**What is expected:** Report each line of the data that contains the string "layout".

**Data section:**
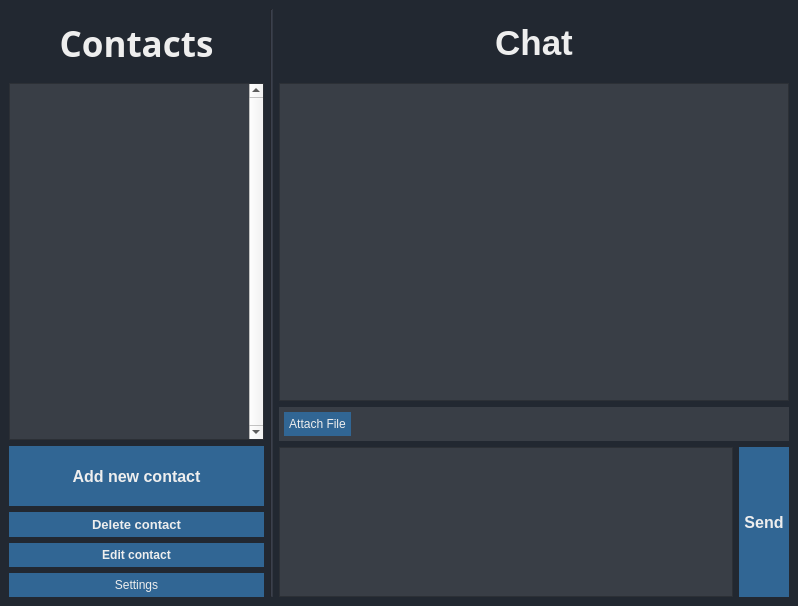
sadowicz/p2p_communicator, file p2p_comunicator/app/mainwindow.ui: the form before one commit.
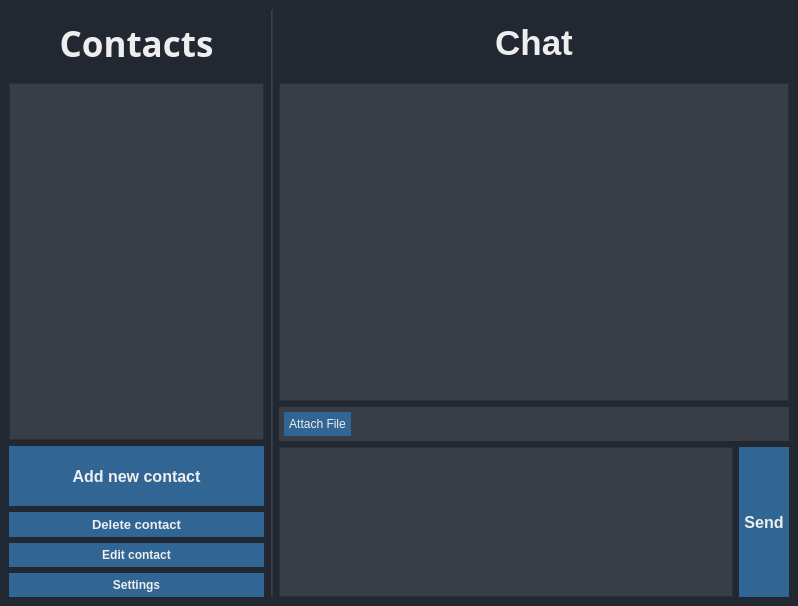
The form after the commit.

Commit message: added styles to all windows

The edit to the form file:
```diff
--- a/p2p_comunicator/app/mainwindow.ui
+++ b/p2p_comunicator/app/mainwindow.ui
@@ -14,9 +14,21 @@
    <string>P2P Communicator</string>
   </property>
   <property name="styleSheet">
-   <string notr="true">QMainWindow{
+   <string notr="true">*{
 	background-color: #222831;
+	color: #eee;
+	
+}
 
+QLineEdit{
+	outline: none;
+	background-color: #393e46;
+	border: 1px solid #4a4f57;
+	border-radius: 0;
+}
+
+QLineEdit:focus{
+	border: 1px solid #5b5f68;
 }
 
 QPushButton{
@@ -162,7 +174,7 @@
 </string>
           </property>
           <property name="verticalScrollBarPolicy">
-           <enum>Qt::ScrollBarAlwaysOn</enum>
+           <enum>Qt::ScrollBarAsNeeded</enum>
           </property>
           <property name="iconSize">
            <size>
@@ -239,6 +251,12 @@
         </item>
         <item>
          <widget class="QPushButton" name="pbSettings">
+          <property name="font">
+           <font>
+            <weight>75</weight>
+            <bold>true</bold>
+           </font>
+          </property>
           <property name="cursor">
            <cursorShape>PointingHandCursor</cursorShape>
           </property>
```
Left out of the diff: 8 changed lines with no effect on the pictures. The commit also changes 2 other files.
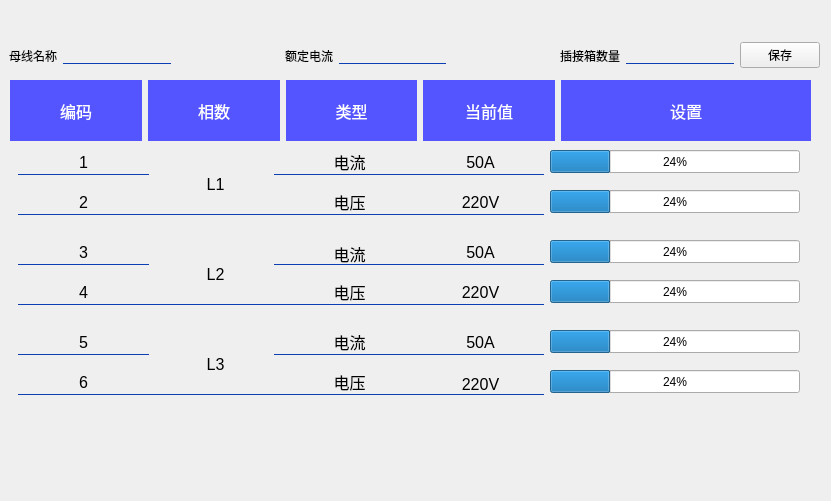
Above: BusBar-Qt/setting/setparameters/majorsetting.ui from luozhiyong131/BusBar before the change. Below: the same form after it.
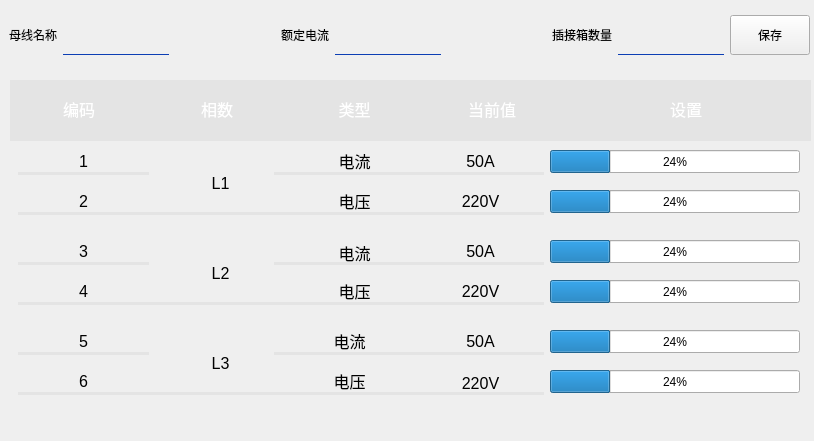
That is the form after the change. Custom widgets are drawn as their Qt base class.

```diff
--- a/BusBar-Qt/setting/setparameters/majorsetting.ui
+++ b/BusBar-Qt/setting/setparameters/majorsetting.ui
@@ -6,20 +6,28 @@
    <rect>
     <x>0</x>
     <y>0</y>
-    <width>831</width>
-    <height>501</height>
+    <width>814</width>
+    <height>441</height>
    </rect>
   </property>
   <property name="windowTitle">
    <string>Form</string>
   </property>
+  <property name="styleSheet">
+   <string notr="true">QLabel{
+	border-left:none;
+	border-right:none;
+	border-top: none;
+	border-bottom:3px solid rgb(228,228,228);
+}</string>
+  </property>
   <widget class="QWidget" name="widget" native="true">
    <property name="geometry">
     <rect>
      <x>9</x>
-     <y>35</y>
-     <width>811</width>
-     <height>41</height>
+     <y>10</y>
+     <width>801</width>
+     <height>50</height>
     </rect>
    </property>
    <property name="maximumSize">
@@ -34,6 +42,15 @@
    <layout class="QHBoxLayout" name="horizontalLayout">
     <item>
      <widget class="QLabel" name="label">
+      <property name="minimumSize">
+       <size>
+        <width>0</width>
+        <height>40</height>
+       </size>
+      </property>
+      <property name="styleSheet">
+       <string notr="true">border:none;</string>
+      </property>
       <property name="text">
        <string>母线名称</string>
       </property>
@@ -41,6 +58,12 @@
     </item>
     <item>
      <widget class="QLineEdit" name="lineEdit">
+      <property name="minimumSize">
+       <size>
+        <width>0</width>
+        <height>40</height>
+       </size>
+      </property>
       <property name="styleSheet">
        <string notr="true">QLineEdit{
 	border-left:none;
@@ -50,10 +73,19 @@
 	background-color: transparent;
 }</string>
       </property>
+      <property name="alignment">
+       <set>Qt::AlignCenter</set>
+      </property>
      </widget>
     </item>
     <item>
      <spacer name="horizontalSpacer">
+      <property name="minimumSize">
+       <size>
+        <width>0</width>
+        <height>40</height>
+       </size>
+      </property>
       <property name="orientation">
        <enum>Qt::Horizontal</enum>
       </property>
@@ -67,6 +99,15 @@
     </item>
     <item>
      <widget class="QLabel" name="label_2">
+      <property name="minimumSize">
+       <size>
+        <width>0</width>
+        <height>40</height>
+       </size>
+      </property>
+      <property name="styleSheet">
+       <string notr="true">border:none;</string>
+      </property>
       <property name="text">
        <string>额定电流</string>
       </property>
@@ -74,6 +115,12 @@
     </item>
     <item>
      <widget class="QLineEdit" name="lineEdit_2">
+      <property name="minimumSize">
+       <size>
+        <width>0</width>
+        <height>40</height>
+       </size>
+      </property>
       <property name="styleSheet">
        <string notr="true">QLineEdit{
 	border-left:none;
@@ -83,10 +130,19 @@
 background-color: transparent;
 }</string>
       </property>
+      <property name="alignment">
+       <set>Qt::AlignCenter</set>
+      </property>
      </widget>
     </item>
     <item>
      <spacer name="horizontalSpacer_2">
+      <property name="minimumSize">
+       <size>
+        <width>0</width>
+        <height>40</height>
+       </size>
+      </property>
       <property name="orientation">
        <enum>Qt::Horizontal</enum>
       </property>
@@ -100,6 +156,15 @@
     </item>
     <item>
      <widget class="QLabel" name="label_3">
+      <property name="minimumSize">
+       <size>
+        <width>0</width>
+        <height>40</height>
+       </size>
+      </property>
+      <property name="styleSheet">
+       <string notr="true">border:none;</string>
+      </property>
       <property name="text">
        <string>插接箱数量</string>
       </property>
@@ -107,6 +172,12 @@
     </item>
     <item>
      <widget class="QLineEdit" name="lineEdit_3">
+      <property name="minimumSize">
+       <size>
+        <width>0</width>
+        <height>40</height>
+       </size>
+      </property>
       <property name="styleSheet">
        <string notr="true">QLineEdit{
 	border-left:none;
@@ -116,10 +187,19 @@
 background-color: transparent;
 }</string>
       </property>
+      <property name="alignment">
+       <set>Qt::AlignCenter</set>
+      </property>
      </widget>
     </item>
     <item>
      <widget class="QPushButton" name="pushButton">
+      <property name="minimumSize">
+       <size>
+        <width>40</width>
+        <height>40</height>
+       </size>
+      </property>
       <property name="text">
        <string>保存</string>
       </property>
@@ -152,6 +232,9 @@
      <string notr="true"/>
     </property>
     <layout class="QHBoxLayout" name="horizontalLayout_2">
+     <property name="spacing">
+      <number>0</number>
+     </property>
      <item>
       <widget class="QLabel" name="label_4">
        <property name="font">
@@ -160,7 +243,7 @@
         </font>
        </property>
        <property name="styleSheet">
-        <string notr="true">background-color: rgb(85, 85, 255);
+        <string notr="true">background-color: rgb(228,228,228);
 color: rgb(255, 255, 255);</string>
        </property>
        <property name="text">
@@ -179,7 +262,7 @@
         </font>
        </property>
        <property name="styleSheet">
-        <string notr="true">background-color: rgb(85, 85, 255);
+        <string notr="true">background-color: rgb(228,228,228);
 color: rgb(255, 255, 255);</string>
        </property>
        <property name="text">
@@ -198,7 +281,7 @@
         </font>
        </property>
        <property name="styleSheet">
-        <string notr="true">background-color: rgb(85, 85, 255);
+        <string notr="true">background-color: rgb(228,228,228);
 color: rgb(255, 255, 255);</string>
        </property>
        <property name="text">
@@ -217,7 +300,7 @@
         </font>
        </property>
        <property name="styleSheet">
-        <string notr="true">background-color: rgb(85, 85, 255);
+        <string notr="true">background-color: rgb(228,228,228);
 color: rgb(255, 255, 255);</string>
        </property>
        <property name="text">
@@ -242,7 +325,7 @@
         </font>
        </property>
        <property name="styleSheet">
-        <string notr="true">background-color: rgb(85, 85, 255);
+        <string notr="true">background-color: rgb(228,228,228);
 color: rgb(255, 255, 255);</string>
        </property>
        <property name="text">
@@ -274,7 +357,7 @@
 	border-left:none;
 	border-right:none;
 	border-top: none;
-	border-bottom:1px solid rgb(12,62,180);
+	border-bottom:3px solid rgb(228,228,228);
 }</string>
     </property>
     <property name="text">
@@ -289,7 +372,7 @@
      <rect>
       <x>264</x>
       <y>70</y>
-      <width>151</width>
+      <width>161</width>
       <height>25</height>
      </rect>
     </property>
@@ -299,12 +382,7 @@
      </font>
     </property>
     <property name="styleSheet">
-     <string notr="true">QLabel{
-	border-left:none;
-	border-right:none;
-	border-top: none;
-	border-bottom:1px solid rgb(12,62,180);
-}</string>
+     <string notr="true"/>
     </property>
     <property name="text">
      <string>电流</string>
@@ -328,12 +406,7 @@
      </font>
     </property>
     <property name="styleSheet">
-     <string notr="true">QLabel{
-	border-left:none;
-	border-right:none;
-	border-top: none;
-	border-bottom:1px solid rgb(12,62,180);
-}</string>
+     <string notr="true"/>
     </property>
     <property name="text">
      <string>50A</string>
@@ -347,7 +420,7 @@
      <rect>
       <x>264</x>
       <y>110</y>
-      <width>151</width>
+      <width>161</width>
       <height>25</height>
      </rect>
     </property>
@@ -357,12 +430,7 @@
      </font>
     </property>
     <property name="styleSheet">
-     <string notr="true">QLabel{
-	border-left:none;
-	border-right:none;
-	border-top: none;
-	border-bottom:1px solid rgb(12,62,180);
-}</string>
+     <string notr="true"/>
     </property>
     <property name="text">
      <string>电压</string>
@@ -390,7 +458,7 @@
 	border-left:none;
 	border-right:none;
 	border-top: none;
-	border-bottom:1px solid rgb(12,62,180);
+	border-bottom:3px solid rgb(228,228,228);
 }</string>
     </property>
     <property name="text">
@@ -405,7 +473,7 @@
      <rect>
       <x>130</x>
       <y>74</y>
-      <width>151</width>
+      <width>161</width>
       <height>61</height>
      </rect>
     </property>
@@ -415,12 +483,7 @@
      </font>
     </property>
     <property name="styleSheet">
-     <string notr="true">QLabel{
-	border-left:none;
-	border-right:none;
-	border-top: none;
-	border-bottom:1px solid rgb(12,62,180);
-}</string>
+     <string notr="true"/>
     </property>
     <property name="text">
      <string>L1</string>
@@ -444,12 +507,7 @@
      </font>
     </property>
     <property name="styleSheet">
-     <string notr="true">QLabel{
-	border-left:none;
-	border-right:none;
-	border-top: none;
-	border-bottom:1px solid rgb(12,62,180);
-}</string>
+     <string notr="true"/>
     </property>
     <property name="text">
      <string>220V</string>
@@ -463,7 +521,7 @@
      <rect>
       <x>264</x>
       <y>164</y>
-      <width>151</width>
+      <width>161</width>
       <height>21</height>
      </rect>
     </property>
@@ -473,12 +531,7 @@
      </font>
     </property>
     <property name="styleSheet">
-     <string notr="true">QLabel{
-	border-left:none;
-	border-right:none;
-	border-top: none;
-	border-bottom:1px solid rgb(12,62,180);
-}</string>
+     <string notr="true"/>
     </property>
     <property name="text">
      <string>电流</string>
@@ -506,7 +559,7 @@
 	border-left:none;
 	border-right:none;
 	border-top: none;
-	border-bottom:1px solid rgb(12,62,180);
+	border-bottom:3px solid rgb(228,228,228);
 }</string>
     </property>
     <property name="text">
@@ -535,7 +588,7 @@
 	border-left:none;
 	border-right:none;
 	border-top: none;
-	border-bottom:1px solid rgb(12,62,180);
+	border-bottom:3px solid rgb(228,228,228);
 }</string>
     </property>
     <property name="text">
@@ -560,12 +613,7 @@
      </font>
     </property>
     <property name="styleSheet">
-     <string notr="true">QLabel{
-	border-left:none;
-	border-right:none;
-	border-top: none;
-	border-bottom:1px solid rgb(12,62,180);
-}</string>
+     <string notr="true"/>
     </property>
     <property name="text">
      <string>220V</string>
@@ -589,12 +637,7 @@
      </font>
     </property>
     <property name="styleSheet">
-     <string notr="true">QLabel{
-	border-left:none;
-	border-right:none;
-	border-top: none;
-	border-bottom:1px solid rgb(12,62,180);
-}</string>
+     <string notr="true"/>
     </property>
     <property name="text">
      <string>50A</string>
@@ -608,7 +651,7 @@
      <rect>
       <x>130</x>
       <y>164</y>
-      <width>151</width>
+      <width>161</width>
       <height>61</height>
      </rect>
     </property>
@@ -618,12 +661,7 @@
      </font>
     </property>
     <property name="styleSheet">
-     <string notr="true">QLabel{
-	border-left:none;
-	border-right:none;
-	border-top: none;
-	border-bottom:1px solid rgb(12,62,180);
-}</string>
+     <string notr="true"/>
     </property>
     <property name="text">
      <string>L2</string>
@@ -637,7 +675,7 @@
      <rect>
       <x>264</x>
       <y>200</y>
-      <width>151</width>
+      <width>161</width>
       <height>25</height>
      </rect>
     </property>
@@ -647,12 +685,7 @@
      </font>
     </property>
     <property name="styleSheet">
-     <string notr="true">QLabel{
-	border-left:none;
-	border-right:none;
-	border-top: none;
-	border-bottom:1px solid rgb(12,62,180);
-}</string>
+     <string notr="true"/>
     </property>
     <property name="text">
      <string>电压</string>
@@ -676,12 +709,7 @@
      </font>
     </property>
     <property name="styleSheet">
-     <string notr="true">QLabel{
-	border-left:none;
-	border-right:none;
-	border-top: none;
-	border-bottom:1px solid rgb(12,62,180);
-}</string>
+     <string notr="true"/>
     </property>
     <property name="text">
      <string>220V</string>
@@ -705,12 +733,7 @@
      </font>
     </property>
     <property name="styleSheet">
-     <string notr="true">QLabel{
-	border-left:none;
-	border-right:none;
-	border-top: none;
-	border-bottom:1px solid rgb(12,62,180);
-}</string>
+     <string notr="true"/>
     </property>
     <property name="text">
      <string>50A</string>
@@ -734,12 +757,7 @@
      </font>
     </property>
     <property name="styleSheet">
-     <string notr="true">QLabel{
-	border-left:none;
-	border-right:none;
-	border-top: none;
-	border-bottom:1px solid rgb(12,62,180);
-}</string>
+     <string notr="true"/>
     </property>
     <property name="text">
      <string>6</string>
@@ -767,7 +785,7 @@
 	border-left:none;
 	border-right:none;
 	border-top: none;
-	border-bottom:1px solid rgb(12,62,180);
+	border-bottom:3px solid rgb(228,228,228);
 }</string>
     </property>
     <property name="text">
@@ -792,12 +810,7 @@
      </font>
     </property>
     <property name="styleSheet">
-     <string notr="true">QLabel{
-	border-left:none;
-	border-right:none;
-	border-top: none;
-	border-bottom:1px solid rgb(12,62,180);
-}</string>
+     <string notr="true"/>
     </property>
     <property name="text">
      <string>电压</string>
@@ -811,7 +824,7 @@
      <rect>
       <x>130</x>
       <y>254</y>
-      <width>151</width>
+      <width>161</width>
       <height>61</height>
      </rect>
     </property>
@@ -821,12 +834,7 @@
      </font>
     </property>
     <property name="styleSheet">
-     <string notr="true">QLabel{
-	border-left:none;
-	border-right:none;
-	border-top: none;
-	border-bottom:1px solid rgb(12,62,180);
-}</string>
+     <string notr="true"/>
     </property>
     <property name="text">
      <string>L3</string>
@@ -850,12 +858,7 @@
      </font>
     </property>
     <property name="styleSheet">
-     <string notr="true">QLabel{
-	border-left:none;
-	border-right:none;
-	border-top: none;
-	border-bottom:1px solid rgb(12,62,180);
-}</string>
+     <string notr="true"/>
     </property>
     <property name="text">
      <string>电流</string>
```
Left out of the diff: 3 changed lines with no effect on the pictures.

**Your solution:**
    <layout class="QHBoxLayout" name="horizontalLayout">
     <layout class="QHBoxLayout" name="horizontalLayout_2">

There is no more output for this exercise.